  33. ^ "Orchestral Manoeuvres In The Dark - Souvenir - YouTube". www.youtube.com. Archived from the original on 29 November 2020. Retrieved 6 January 2021.
  34. ^ "Softwave Souvenir". 14 August 2020. Archived from the original on 21 September 2021. Retrieved 29 October 2021.
  35. ^ "Messages: Greatest Hits, Orchestral Manoeuvres In The Dark". Record Collector. Diamond Publishing Ltd. Archived from the original on 26 February 2021. Retrieved 13 October 2008.
  36. ^ "Souvenir by Orchestral Manoeuvres in the Dark". setlist.fm. Archived from the original on 24 September 2016. Retrieved 25 August 2016.
  37. ^ "Souvenir song". musicbrainz.com. Archived from the original on 29 October 2021. Retrieved 25 August 2016.
  38. ^ "OMD Official page - Message from Paul 27 July 2015". facebook.com. Archived from the original on 29 October 2021. Retrieved 25 August 2016.
  39. ^ Croft, Virginia (8 June 2022). "Joyce Manor : 40 Oz. to Fresno | Album review". Treble. Retrieved 16 June 2022.
  40. ^ "µ-Ziq digs up cover of OMD's 'Souvenir' he recorded as a 13-year-old in 1985". Slicing Up Eyeballs. 2 March 2015. Archived from the original on 4 March 2015. Retrieved 14 November 2016.
  41. ^ Edwards, Michael (1 February 2002). "Moth Wranglers: Never Mind the Context". Exclaim!. Retrieved 21 July 2023.
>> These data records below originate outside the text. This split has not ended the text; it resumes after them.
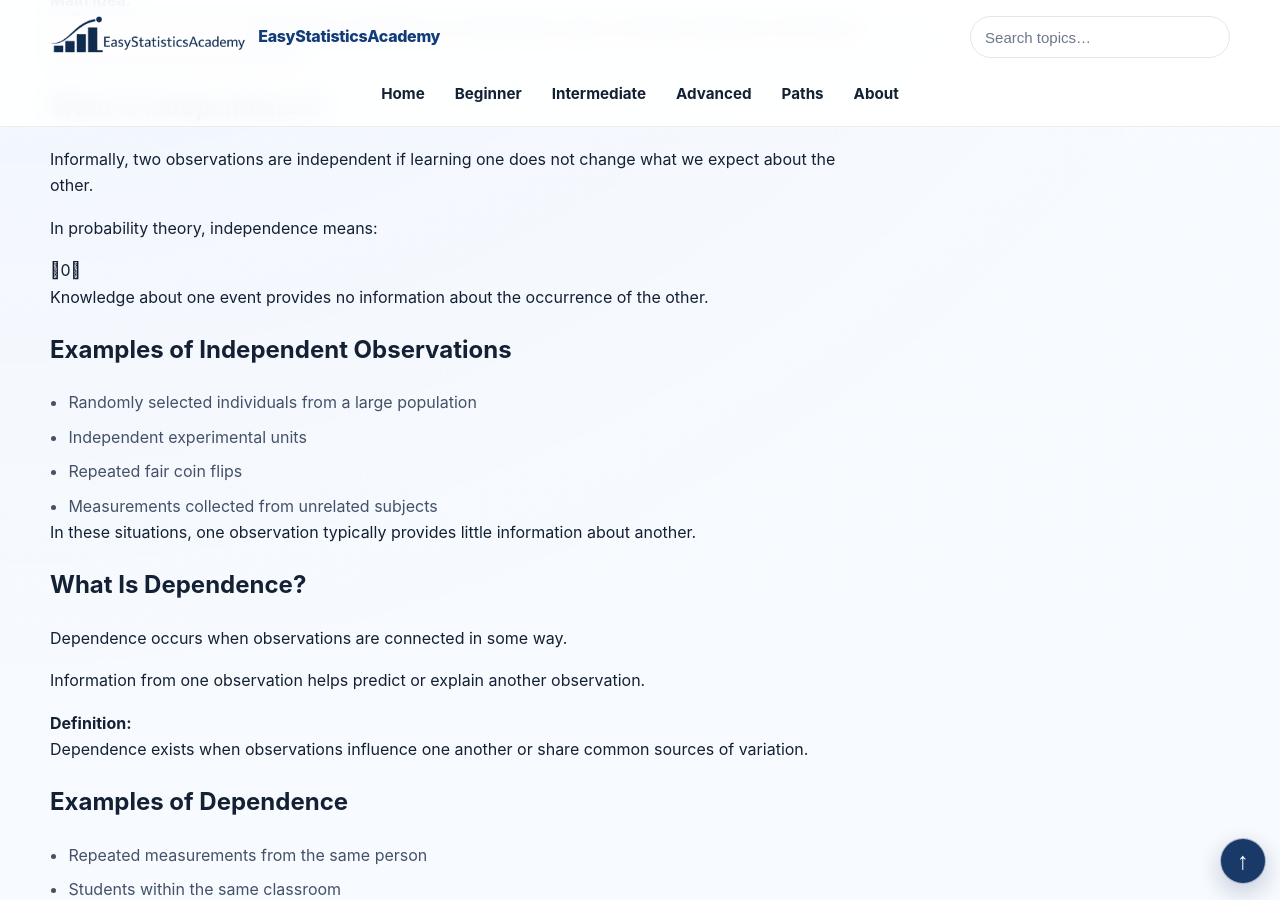
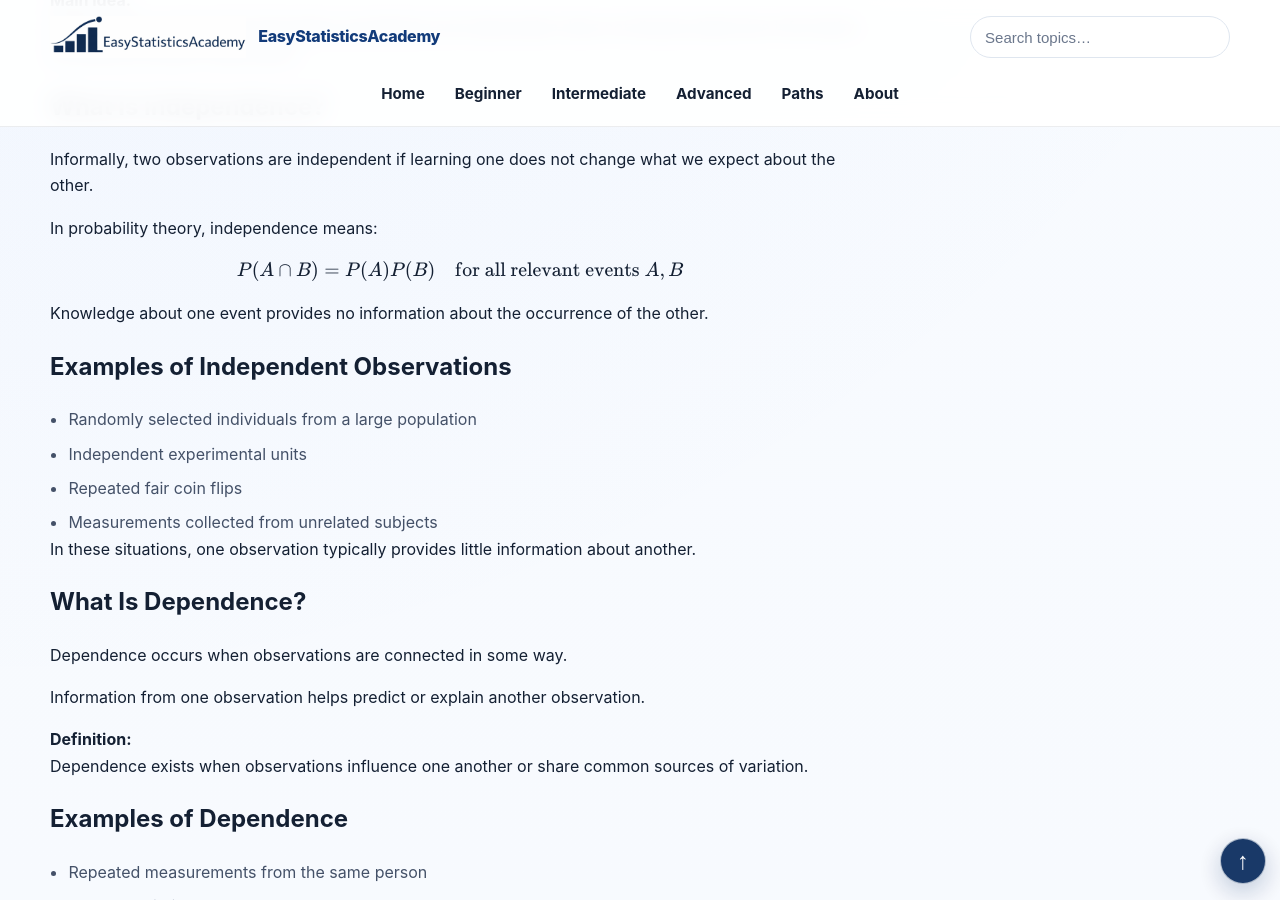
Before and after one commit to ammar-homaida-statistics/easystatisticsacademy, a Jekyll site: the page built from inference/assumptions-robustness/independence-and-dependence/index.md, in a window 1280 px wide and 900 px high, scrolled down 789 px. Built offline with Jekyll 4.4.1, drawn with Linux system fonts in a browser that asks for light colours.

Commit message:
Restore verified mathematical expression in independence-and-dependence

```diff
--- a/inference/assumptions-robustness/independence-and-dependence/index.md
+++ b/inference/assumptions-robustness/independence-and-dependence/index.md
@@ -99,7 +99,11 @@ sidebar: false
       In probability theory, independence means:
     </p>
 
-    0
+
+    \[
+    P(A\cap B)=P(A)P(B)\quad\text{for all relevant events }A,B
+    \]
+
 
     <p>
       Knowledge about one event provides no information about the occurrence of the other.
```
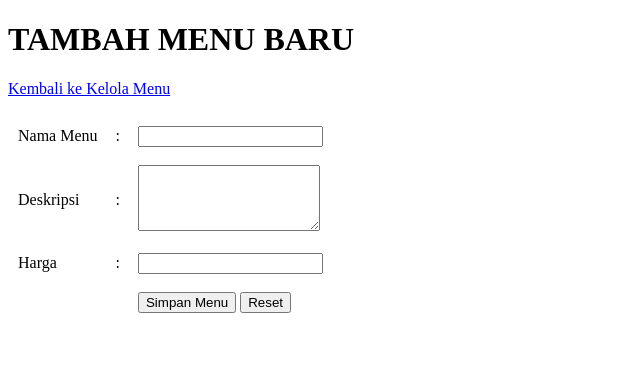
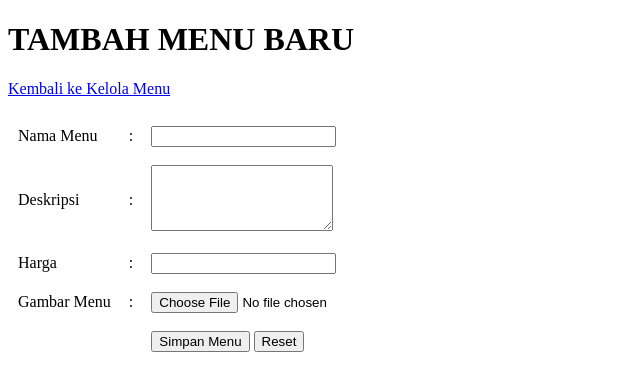
Before and after one commit to angelieca25-max/get-coffee-final, a PHP site: page /admin/tambah-menu.php in a window 1280 px wide. Shown: the top 391 px of the page, without its empty margins (0-640 px from the left). Run offline with PHP 8.4, Linux system fonts and the light colour scheme.

Commit message:
Update tambah-menu.php

```diff
--- a/admin/tambah-menu.php
+++ b/admin/tambah-menu.php
@@ -11,7 +11,7 @@
     <a href="menu.php">Kembali ke Kelola Menu</a>
     <br><br>
 
-    <form action="proses-tambah.php" method="POST">
+    <form action="proses-tambah.php" method="POST" enctype="multipart/form-data">
         <table cellpadding="8">
             <tr>
                 <td>Nama Menu</td>
@@ -28,6 +28,13 @@
             <td>:</td>
             <td><input type="number" name="harga" required></td>
         </tr>
+
+        <tr>
+            <td>Gambar Menu</td>
+            <td>:</td>
+            <td><input type="file" name="gambar" accept="image/*" required></td>
+        </tr>
+
         <tr>
     <td></td>
     <td></td>
```
Lines whose indentation alone changed are shown as unchanged.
  42. ^ Lay, Sarah (16 August 2015). "Mark Morriss (The Bluetones) – interview". Louder Than War. Archived from the original on 20 January 2021. Retrieved 5 March 2021.
  43. ^ Kent, David (1993). Australian Chart Book 1970–1992 (illustrated ed.). St Ives, N.S.W.: Australian Chart Book. p. 224. ISBN 0-646-11917-6.
  44. ^ "OMD (Orchestral Manoeuvres in the Dark) – Souvenir" (in Dutch). Ultratop 50. Retrieved 24 December 2020.
  45. ^ "The Irish Charts – Search Results – Souvenir". Irish Singles Chart. Retrieved 24 December 2020.
  46. ^ "Classifiche". Musica e dischi (in Italian). Set "Tipo" on "Singoli". Then, in the "Artista" field, search "Orchestral Manoeuvres in the Dark".
  47. ^ "Nederlandse Top 40 – Orchestral Manoeuvres in the Dark" (in Dutch). Dutch Top 40. Retrieved 24 December 2020.
  48. ^ "OMD (Orchestral Manoeuvres in the Dark) – Souvenir" (in Dutch). Single Top 100. Retrieved 24 December 2020.
  49. ^ "Hits of the World". Billboard. Vol. 94, no. 16. 24 April 1982. p. 63. ISSN 0006-2510. Archived from the original on 29 October 2021. Retrieved 10 November 2016 – via Google Books.
  50. ^ Salaverrie, Fernando (September 2005). Sólo éxitos: año a año, 1959–2002 (in Spanish) (1st ed.). Madrid: Fundación Autor/SGAE. ISBN 84-8048-639-2.
  51. ^ "OMD: Artist Chart History". Official Charts Company. Retrieved 24 December 2020.
  52. ^ "Offiziellecharts.de – OMD (Orchestral Manoeuvres in the Dark) – Souvenir" (in German). GfK Entertainment charts. Retrieved 24 December 2020.
  53. ^ Scaping, Peter, ed. (1982). "The Top 200 Singles: January–December 1981". BPI Year Book 1982 (5th ed.). London: The British Phonographic Industry Ltd. pp. 46–49. ISBN 0-906154-03-0.
  54. ^ "British single certifications – OMD – Souvenir". British Phonographic Industry. 1 September 1981. Retrieved 24 December 2020.